··· Data for analysis ···

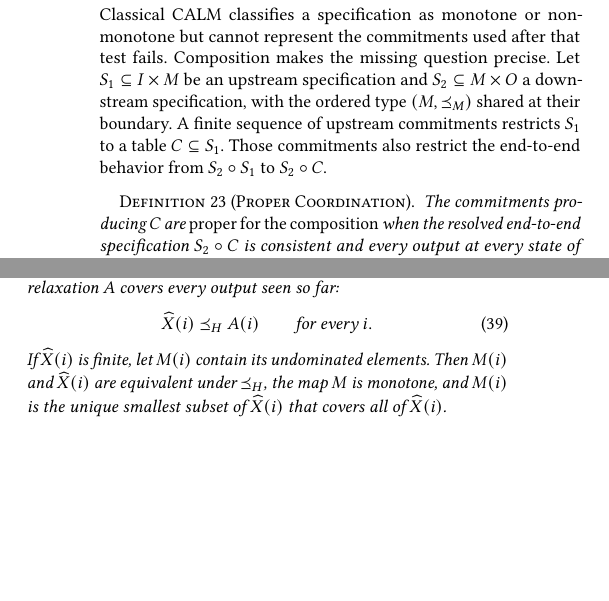
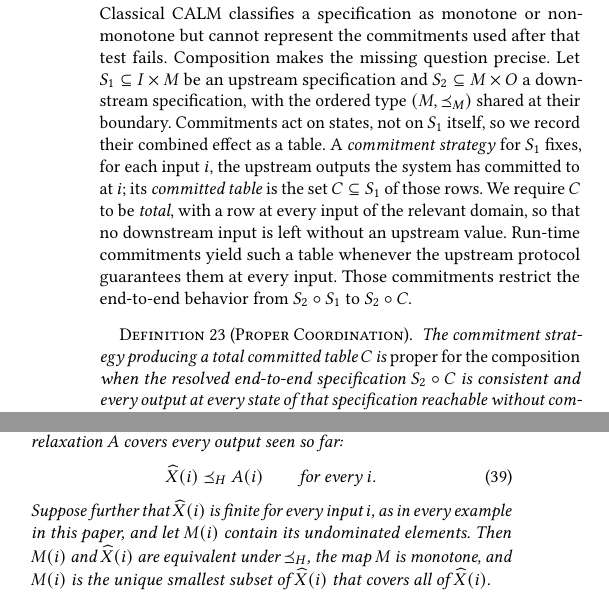
Before and after one commit to jhellerstein/coord-criterion, a LaTeX document (main.tex, which reads appendices/composition.tex, appendices/frontiers.tex): two parts of the columns of pages 20 and 26 of 29 before the commit and two parts of the columns of pages 20 and 26 of 30 after it, joined at a grey line, cut so that both start at the same text, the shorter picture padded with empty space. Compiled offline with pdfLaTeX.

Commit message:
wip: committed-table hypotheses; frontier finiteness

```diff
--- a/appendices/composition.tex
+++ b/appendices/composition.tex
@@ -170,14 +170,19 @@ Classical CALM classifies a specification as monotone or non-monotone but cannot
 represent the commitments used after that test fails.  Composition makes the
 missing question precise.  Let $S_1\subseteq I\times M$ be an upstream
 specification and $S_2\subseteq M\times O$ a downstream specification, with the
-ordered type $(M,\preceq_M)$ shared at their boundary.  A finite sequence of
-upstream commitments restricts $S_1$ to a table $C\subseteq S_1$.  Those
-commitments also restrict the end-to-end behavior from
-$S_2\circ S_1$ to $S_2\circ C$.
+ordered type $(M,\preceq_M)$ shared at their boundary.  Commitments act on
+states, not on $S_1$ itself, so we record their combined effect as a table.  A
+\emph{commitment strategy} for $S_1$ fixes, for each input $i$, the upstream
+outputs the system has committed to at $i$; its \emph{committed table} is the
+set $C\subseteq S_1$ of those rows.  We require $C$ to be \emph{total}, with a
+row at every input of the relevant domain, so that no downstream input is left
+without an upstream value.  Run-time commitments yield such a table whenever the
+upstream protocol guarantees them at every input.  Those commitments restrict
+the end-to-end behavior from $S_2\circ S_1$ to $S_2\circ C$.
 
 \begin{definition}[Proper Coordination]
 \label{def:proper-coordination}
-The commitments producing $C$ are \emph{proper for the composition} when the
+The commitment strategy producing a total committed table $C$ is \emph{proper for the composition} when the
 resolved end-to-end specification $S_2\circ C$ is consistent and every output
 at every state of that specification reachable without commitment is
 exposable.
@@ -226,5 +231,4 @@ opposite ways and produce incompatible response histories.  Here $G$ is the
 internal evaluator; the externally visible store specification is the
 composition $G\star F$.
 
-A log authority commits to one next command at each position, restricting $F$
-to a table $C$ containing one append-only lineage.  This single upstream choice
+A log authority commits to one next command at each position.  Its commitment
@@ -242,7 +249,8 @@ specification $G\star F$ to be monotone.
 \end{proposition}
 
 \begin{proof}
-The graph table of $C$ is monotone by prefix preservation.  Deterministic
+The graph table of $C$ is a monotone function of proposal history: totality and
+functionality make it a function, and prefix preservation makes it monotone.  Deterministic
 evaluation is monotone under the product order on request histories and logs.
 Lemma~\ref{lem:parameterized-composition} therefore makes $G\star C$ satisfy
 Lifted Monotonicity; Complete CALM makes it consistent.
--- a/appendices/frontiers.tex
+++ b/appendices/frontiers.tex
@@ -114,7 +114,9 @@ powerset relaxation $A$ covers every output seen so far:
   \qquad\text{for every }i.
   \label{eq:hull-coverage}
         \end{equation}
-If $\widehat X(i)$ is finite, let $M(i)$ contain its undominated elements.  Then
+Suppose further that $\widehat X(i)$ is finite for every input $i$, as in
+every example in this paper, and let $M(i)$ contain its undominated elements.
+Then
 $M(i)$ and $\widehat X(i)$ are equivalent under $\LiftedOutputOrd$, the map $M$
 is monotone, and $M(i)$ is the unique smallest subset of $\widehat X(i)$ that
 covers all of $\widehat X(i)$.
```
Also changed, not shown: appendices/composition.tex (14 more changed lines), appendices/frontiers.tex (8 more changed lines).
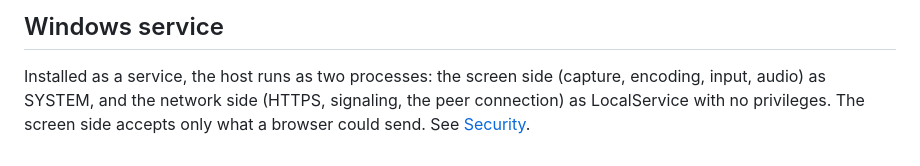
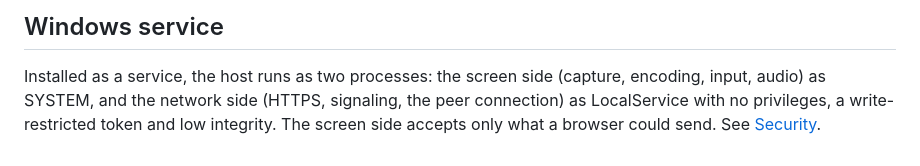
Before and after one commit to Gogan999/web-stream, a Markdown page: docs/dev/architecture.md, the part around the change. Rendered like a GitHub page.

```diff
--- a/docs/dev/architecture.md
+++ b/docs/dev/architecture.md
@@ -64,6 +64,7 @@ defined in `ws-proto`, and the browser and the host change together.
 
 Installed as a service, the host runs as two processes: the screen side
 (capture, encoding, input, audio) as SYSTEM, and the network side (HTTPS,
-signaling, the peer connection) as LocalService with no privileges. The
+signaling, the peer connection) as LocalService with no privileges, a write-restricted token and low
+integrity. The
 screen side accepts only what a browser could send. See
 [Security](../guide/windows-service.md#security).
```
Also changed, not shown: docs/guide/windows-service.md (+7 -1 lines).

···

— What is required —
The copy you write must hold every record verbatim and none of the pictures.

— Written reply —
Before and after one commit to jhellerstein/coord-criterion, a LaTeX document (main.tex, which reads appendices/composition.tex, appendices/frontiers.tex): two parts of the columns of pages 20 and 26 of 29 before the commit and two parts of the columns of pages 20 and 26 of 30 after it, joined at a grey line, cut so that both start at the same text, the shorter picture padded with empty space. Compiled offline with pdfLaTeX.

Commit message:
wip: committed-table hypotheses; frontier finiteness

```diff
--- a/appendices/composition.tex
+++ b/appendices/composition.tex
@@ -170,14 +170,19 @@ Classical CALM classifies a specification as monotone or non-monotone but cannot
 represent the commitments used after that test fails.  Composition makes the
 missing question precise.  Let $S_1\subseteq I\times M$ be an upstream
 specification and $S_2\subseteq M\times O$ a downstream specification, with the
-ordered type $(M,\preceq_M)$ shared at their boundary.  A finite sequence of
-upstream commitments restricts $S_1$ to a table $C\subseteq S_1$.  Those
-commitments also restrict the end-to-end behavior from
-$S_2\circ S_1$ to $S_2\circ C$.
+ordered type $(M,\preceq_M)$ shared at their boundary.  Commitments act on
+states, not on $S_1$ itself, so we record their combined effect as a table.  A
+\emph{commitment strategy} for $S_1$ fixes, for each input $i$, the upstream
+outputs the system has committed to at $i$; its \emph{committed table} is the
+set $C\subseteq S_1$ of those rows.  We require $C$ to be \emph{total}, with a
+row at every input of the relevant domain, so that no downstream input is left
+without an upstream value.  Run-time commitments yield such a table whenever the
+upstream protocol guarantees them at every input.  Those commitments restrict
+the end-to-end behavior from $S_2\circ S_1$ to $S_2\circ C$.
 
 \begin{definition}[Proper Coordination]
 \label{def:proper-coordination}
-The commitments producing $C$ are \emph{proper for the composition} when the
+The commitment strategy producing a total committed table $C$ is \emph{proper for the composition} when the
 resolved end-to-end specification $S_2\circ C$ is consistent and every output
 at every state of that specification reachable without commitment is
 exposable.
@@ -226,5 +231,4 @@ opposite ways and produce incompatible response histories.  Here $G$ is the
 internal evaluator; the externally visible store specification is the
 composition $G\star F$.
 
-A log authority commits to one next command at each position, restricting $F$
-to a table $C$ containing one append-only lineage.  This single upstream choice
+A log authority commits to one next command at each position.  Its commitment
@@ -242,7 +249,8 @@ specification $G\star F$ to be monotone.
 \end{proposition}
 
 \begin{proof}
-The graph table of $C$ is monotone by prefix preservation.  Deterministic
+The graph table of $C$ is a monotone function of proposal history: totality and
+functionality make it a function, and prefix preservation makes it monotone.  Deterministic
 evaluation is monotone under the product order on request histories and logs.
 Lemma~\ref{lem:parameterized-composition} therefore makes $G\star C$ satisfy
 Lifted Monotonicity; Complete CALM makes it consistent.
--- a/appendices/frontiers.tex
+++ b/appendices/frontiers.tex
@@ -114,7 +114,9 @@ powerset relaxation $A$ covers every output seen so far:
   \qquad\text{for every }i.
   \label{eq:hull-coverage}
         \end{equation}
-If $\widehat X(i)$ is finite, let $M(i)$ contain its undominated elements.  Then
+Suppose further that $\widehat X(i)$ is finite for every input $i$, as in
+every example in this paper, and let $M(i)$ contain its undominated elements.
+Then
 $M(i)$ and $\widehat X(i)$ are equivalent under $\LiftedOutputOrd$, the map $M$
 is monotone, and $M(i)$ is the unique smallest subset of $\widehat X(i)$ that
 covers all of $\widehat X(i)$.
```
Also changed, not shown: appendices/composition.tex (14 more changed lines), appendices/frontiers.tex (8 more changed lines).
Before and after one commit to Gogan999/web-stream, a Markdown page: docs/dev/architecture.md, the part around the change. Rendered like a GitHub page.

```diff
--- a/docs/dev/architecture.md
+++ b/docs/dev/architecture.md
@@ -64,6 +64,7 @@ defined in `ws-proto`, and the browser and the host change together.
 
 Installed as a service, the host runs as two processes: the screen side
 (capture, encoding, input, audio) as SYSTEM, and the network side (HTTPS,
-signaling, the peer connection) as LocalService with no privileges. The
+signaling, the peer connection) as LocalService with no privileges, a write-restricted token and low
+integrity. The
 screen side accepts only what a browser could send. See
 [Security](../guide/windows-service.md#security).
```
Also changed, not shown: docs/guide/windows-service.md (+7 -1 lines).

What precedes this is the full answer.